Friends can come from the most unlikely places. In the case of Marla Frazee’s tender wordless story, The Farmer and the Clown, that place is from the back of a circus train in the middle of nowhere.
A nest is a haven—a place of safety and repose. But for 11-year-old Naomi Orenstein, her safe haven is turned upside down after mounting family tragedy.
Set in a small village separated from a once-powerful kingdom by a mystical, moving forest, The Witch’s Boy is a fable filled with unlikely friendships, creatures and humans dealing with loss, rulers struggling for power and the world’s last remaining bit of real magic.
Numerous legendary author--illustrators have likened picture books to film, as both mediums tell their stories through visible action. Some illustrators construct their stories in ways similar to film in even more creative and dramatic ways, as Raúl Colón does in his dynamic new picture book, Draw!

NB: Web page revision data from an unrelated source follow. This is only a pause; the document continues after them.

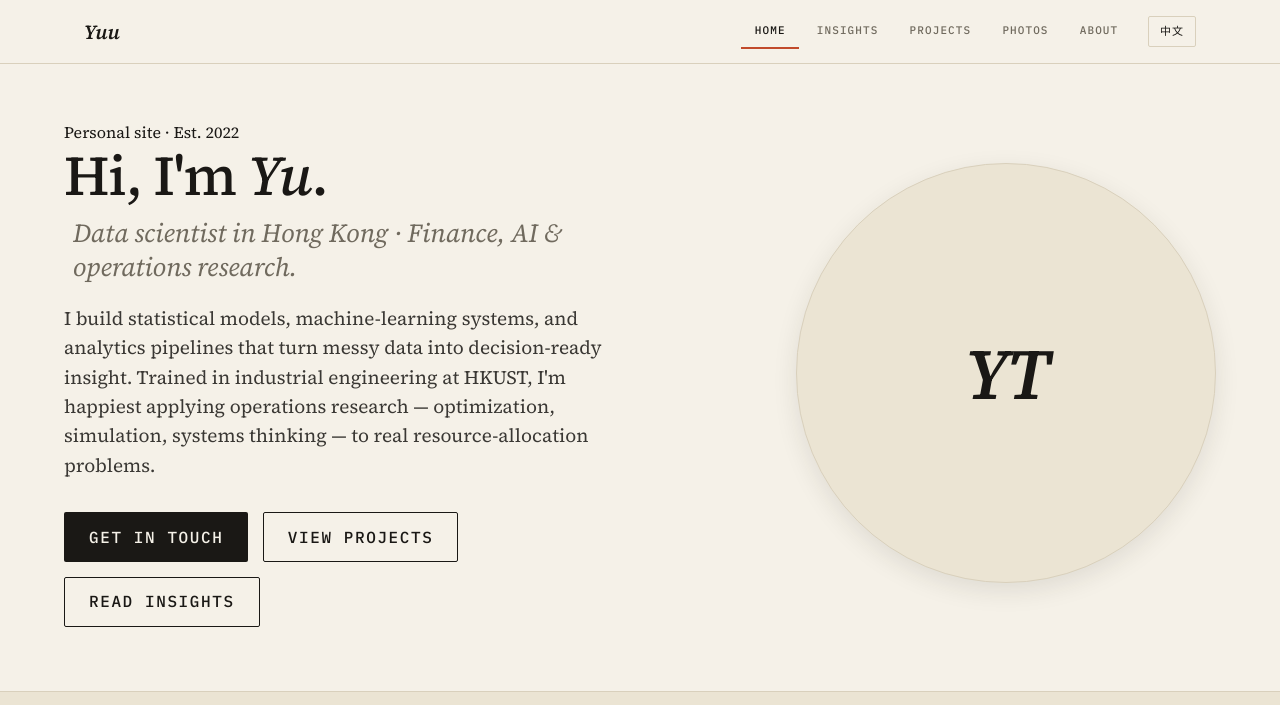
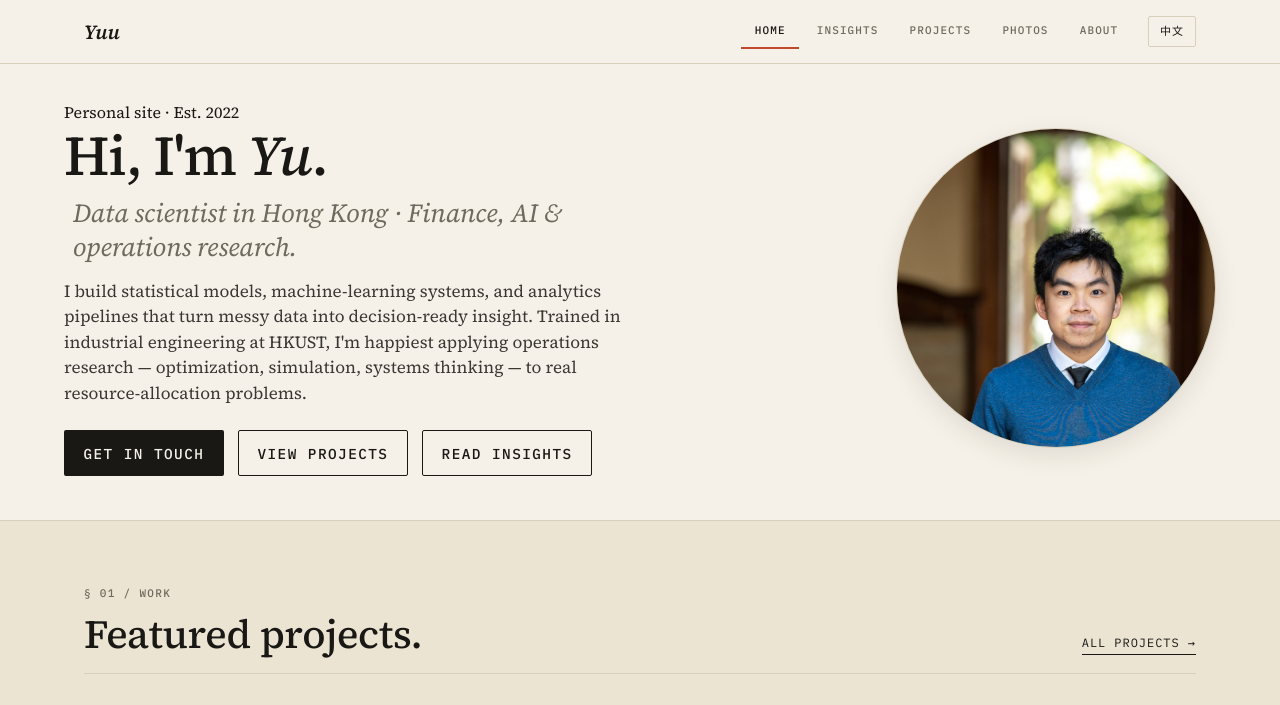
Before and after one commit to yutsang/yutsang.github.io, a Jekyll site: the page index.html, which Jekyll copies as it is, in a window 1280 px wide and 1400 px high. Shown: the top 705 px of the window. Built offline with Jekyll 4.4.1, drawn with Linux system fonts in a browser that asks for light colours; grey boxes are pictures that could not be loaded.

Commit message:
Shrink home hero to ~80% height; swap YT initials for a real photo
Hero height measured before/after with a headless browser to hit the
target precisely (662px -> 521px, ~79%): tightened top/bottom padding,
button padding, and the description's font-size/margins; shrank the
avatar circle from 420px to 320px so it stops being the tallest column
once the text shrinks. Buttons now fit on one row as a side effect.

Avatar: cropped IMG_2434.jpeg (provided locally) in tighter on the face
and upper torso so the person reads at a larger proportion in the
320px circle, saved at 800x800 as images/avatar-photo.jpg. Square crop
matches the circle's aspect-ratio exactly, so object-fit: cover needs
no extra border/position tweaking. Removed the now-unused
.profile-initials rule.

```diff
--- a/css/site.css
+++ b/css/site.css
@@ -253,8 +253,8 @@ a {
   display: flex;
   align-items: center;
   text-align: left;
-  padding-top: calc(var(--nav-h) + 3.5rem);
-  padding-bottom: 4rem;
+  padding-top: calc(var(--nav-h) + 2.25rem);
+  padding-bottom: 2.75rem;
 }
 
 .hero-home .hero-content {
@@ -278,7 +278,7 @@ a {
   font-weight: 400;
   letter-spacing: -0.005em;
   color: var(--color-text-muted);
-  margin-bottom: 1rem;
+  margin-bottom: 0.75rem;
   line-height: 1.3;
   max-width: 36rem;
   text-align: left;
@@ -286,11 +286,11 @@ a {
 
 .hero-home .hero-description {
   font-family: var(--font-serif);
-  font-size: 1.1875rem;
-  margin: 1.2rem 0 2rem;
+  font-size: 1.0625rem;
+  margin: 0.9rem 0 1.5rem;
   color: var(--color-text);
   opacity: 0.85;
-  line-height: 1.55;
+  line-height: 1.5;
   max-width: 36rem;
 }
 
@@ -301,8 +301,8 @@ a {
 }
 
 .hero-home .btn {
-  padding: 0.7rem 1.5rem;
-  font-size: 1rem;
+  padding: 0.65rem 1.15rem;
+  font-size: 0.9rem;
 }
 
 .btn {
@@ -352,7 +352,7 @@ a {
 }
 
 .profile-image {
-  width: min(420px, 100%);
+  width: min(320px, 100%);
   aspect-ratio: 1;
   margin-left: auto;
   border-radius: 50%;
@@ -372,14 +372,10 @@ a {
   image-rendering: pixelated;
 }
 
-.profile-initials {
-  font-family: var(--font-serif);
-  font-style: italic;
-  font-size: clamp(3rem, 8vw, 4.5rem);
-  font-weight: 600;
-  letter-spacing: -0.04em;
-  color: var(--color-text);
-  user-select: none;
+.profile-image img {
+  width: 100%;
+  height: 100%;
+  object-fit: cover;
 }
 
 @media (max-width: 768px) {
--- a/index.html
+++ b/index.html
@@ -64,8 +64,8 @@
                 </div>
             </div>
             <div class="hero-image">
-                <div class="profile-image" aria-hidden="true">
-                    <span class="profile-initials">YT</span>
+                <div class="profile-image">
+                    <img src="/images/avatar-photo.jpg" alt="Yu" width="800" height="800" loading="eager">
                 </div>
             </div>
         </div>
```
Also changed, not shown: images/avatar-photo.jpg (added).
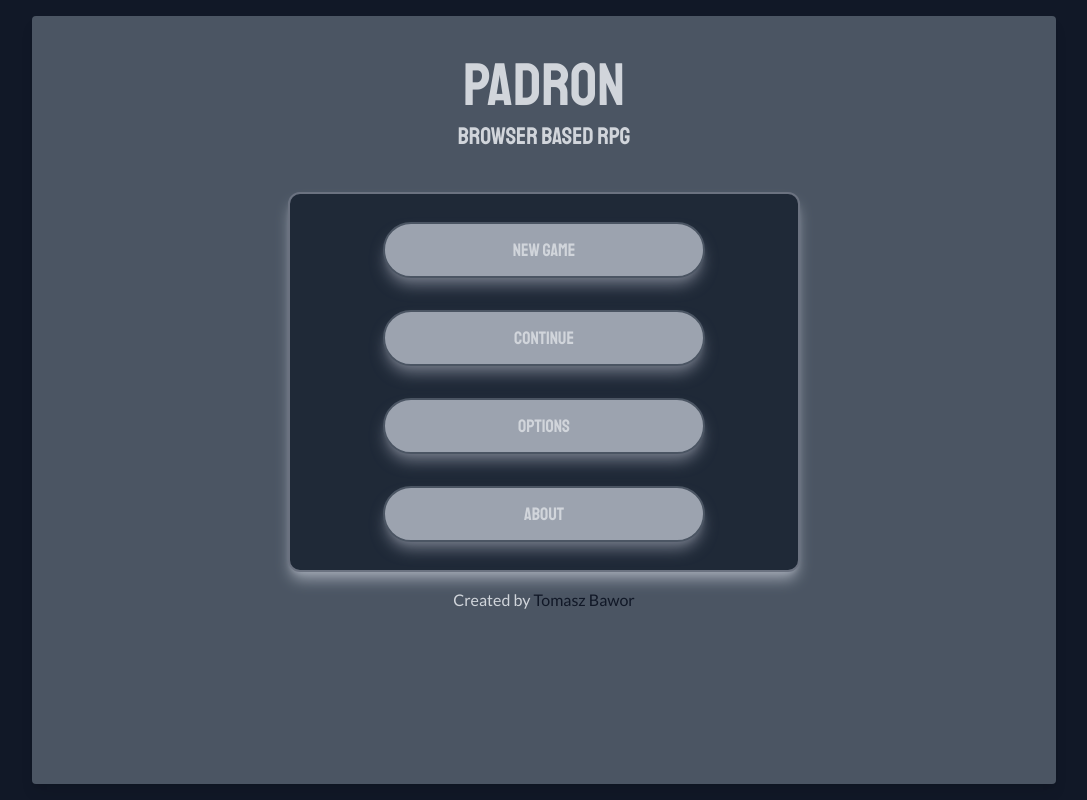
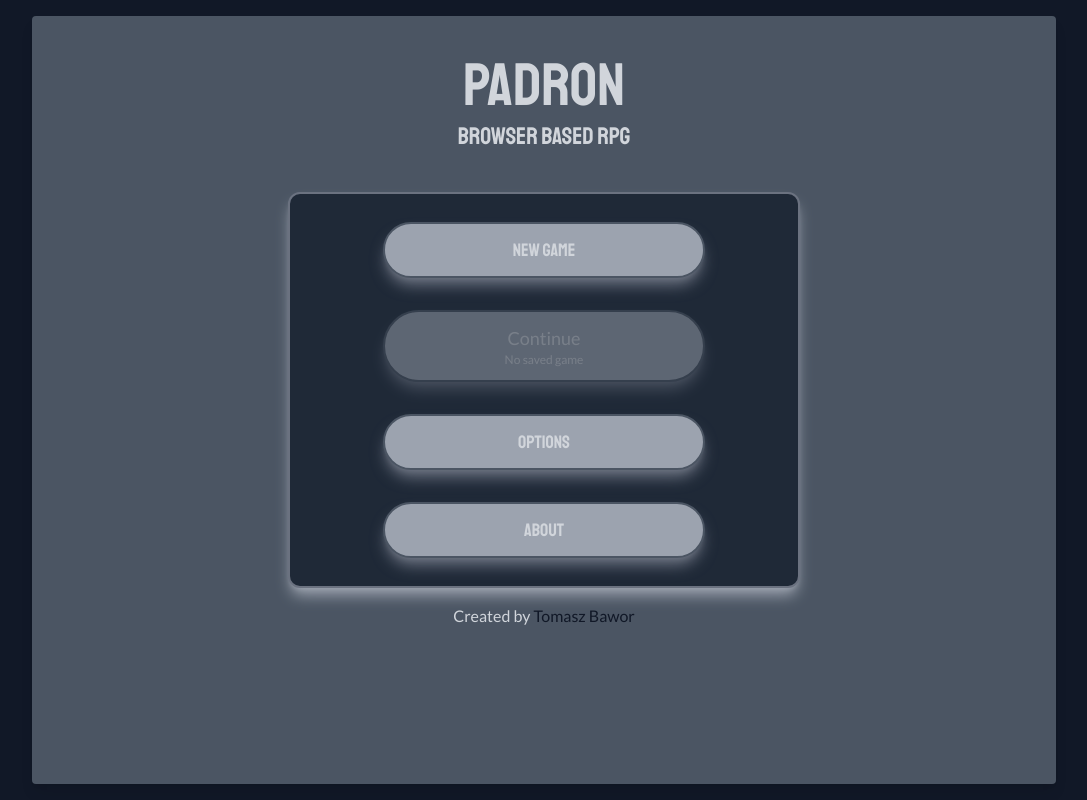
Before and after one commit to tomaszbawor/padron, a Nuxt app: page / in a window 1280 px wide. Shown: the whole page, without its empty margins (96-1183 px from the left). Built offline with nearby package versions, Linux system fonts and the light colour scheme.

Commit message:
feat: continue disabled when no save provided, and add label with hero name and level

```diff
--- a/components/menu/PadMenuButton.vue
+++ b/components/menu/PadMenuButton.vue
@@ -1,16 +1,25 @@
 <script lang="ts" setup>
 const props = defineProps<{
   link?: string
+  disabled?: boolean
 }>()
 
 function click() {
   return navigateTo(props.link)
 }
+
+const disabled = computed(() => {
+  return props.disabled ?? false
+})
+
+const disabledClass = computed(() => {
+  return disabled.value ? 'opacity-50 cursor-not-allowed' : ''
+})
 </script>
 
 <template>
   <div class="text-center" @click="click">
-    <button class="my-4 w-2/3 rounded-full border-2 border-gray-600 bg-gray-400 p-3 font-headers text-lg shadow-lg shadow-gray-500 hover:bg-gray-300 hover:text-gray-700 hover:shadow-gray-500">
+    <button :disabled="disabled" class="my-4 w-2/3 rounded-full border-2 border-gray-600 bg-gray-400 p-3 font-headers text-lg shadow-lg shadow-gray-500 hover:enabled:bg-gray-300 hover:enabled:text-gray-700 hover:enabled:shadow-gray-500 disabled:opacity-50">
       <slot />
     </button>
   </div>
--- a/pages/index.vue
+++ b/pages/index.vue
@@ -1,6 +1,14 @@
 <script lang="ts" setup>
+import type { Hero } from '../engine/hero/Hero'
 import PadMenuButton from '~/components/menu/PadMenuButton.vue'
 import PadMenu from '~/components/menu/PadMenu.vue'
+import { useHeroStore } from '~/store/heroStore'
+
+const heroStore = useHeroStore()
+
+const canContinue = computed(() => {
+  return heroStore.hero !== 'EMPTY'
+})
 </script>
 
 <template>
@@ -15,8 +23,14 @@ import PadMenu from '~/components/menu/PadMenu.vue'
     <PadMenuButton link="/character/creation">
       New Game
     </PadMenuButton>
-    <PadMenuButton link="/game">
-      Continue
+    <PadMenuButton link="/game" :disabled="!canContinue">
+      <p>Continue</p>
+      <p v-if="!canContinue" class="text-xs">
+        No saved game
+      </p>
+      <p v-else class="text-xs">
+        {{ (heroStore.hero as Hero).name }} ({{ (heroStore.hero as Hero).level }} lvl)
+      </p>
     </PadMenuButton>
     <PadMenuButton link="/options">
       Options
```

It may be hard to imagine growing up as a young girl in Sudan, raking cow plop, but with gentle restraint, award-winning author Andrea Davis Pinkney brings readers into the heart and mind of Amira, whose life is forever changed by the Janjaweed’s attacks in Darfur.
There’s something about cats. In 2010, Benno and the Night of Broken Glass by Meg Wiviott and Josée Bisaillon showed the Nazi Kristallnacht riots from the point of view of an alley cat. Before that, The Cats in Krasinski Square by Karen Hesse and Wendy Watson told how stray cats distracted Nazi dogs, allowing food to be smuggled into the Warsaw ghetto. And now there’s Clare, a cat who sees the contemporary Israeli/Palestinian conflict from a unique point of view.
Quite appropriately, The Memory of an Elephant is a large picture book, measuring 11 by 14 inches. It’s a big, unusual book in every way, featuring not only a story about an old, distinguished elephant named Marcel, but a compendium of assorted facts about everything from musical instruments and classic modern furniture to a variety of gourmet desserts.
Grief isn’t an easy thing, nor is it something that provides easy answers. Stian Hole’s Anna’s Heaven, an introspective picture book aimed at older children and originally published in Norway, isn’t afraid to ask the big questions.
Jaden is sure that his parents aren’t satisfied with him. And why would they be? They adopted a kid who lights things on fire, hides food in his closet, steals tip money from restaurants, and has to be sent from one therapist to another. In Half a World Away, written by Newbery Award-winner Cynthia Kadohata, Jaden knows that his mother in Romania didn’t want him, and now his parents in America, Penni and Steve, are trying to replace him. That’s right; he’s so disappointing that his adoptive parents are going to adopt another child.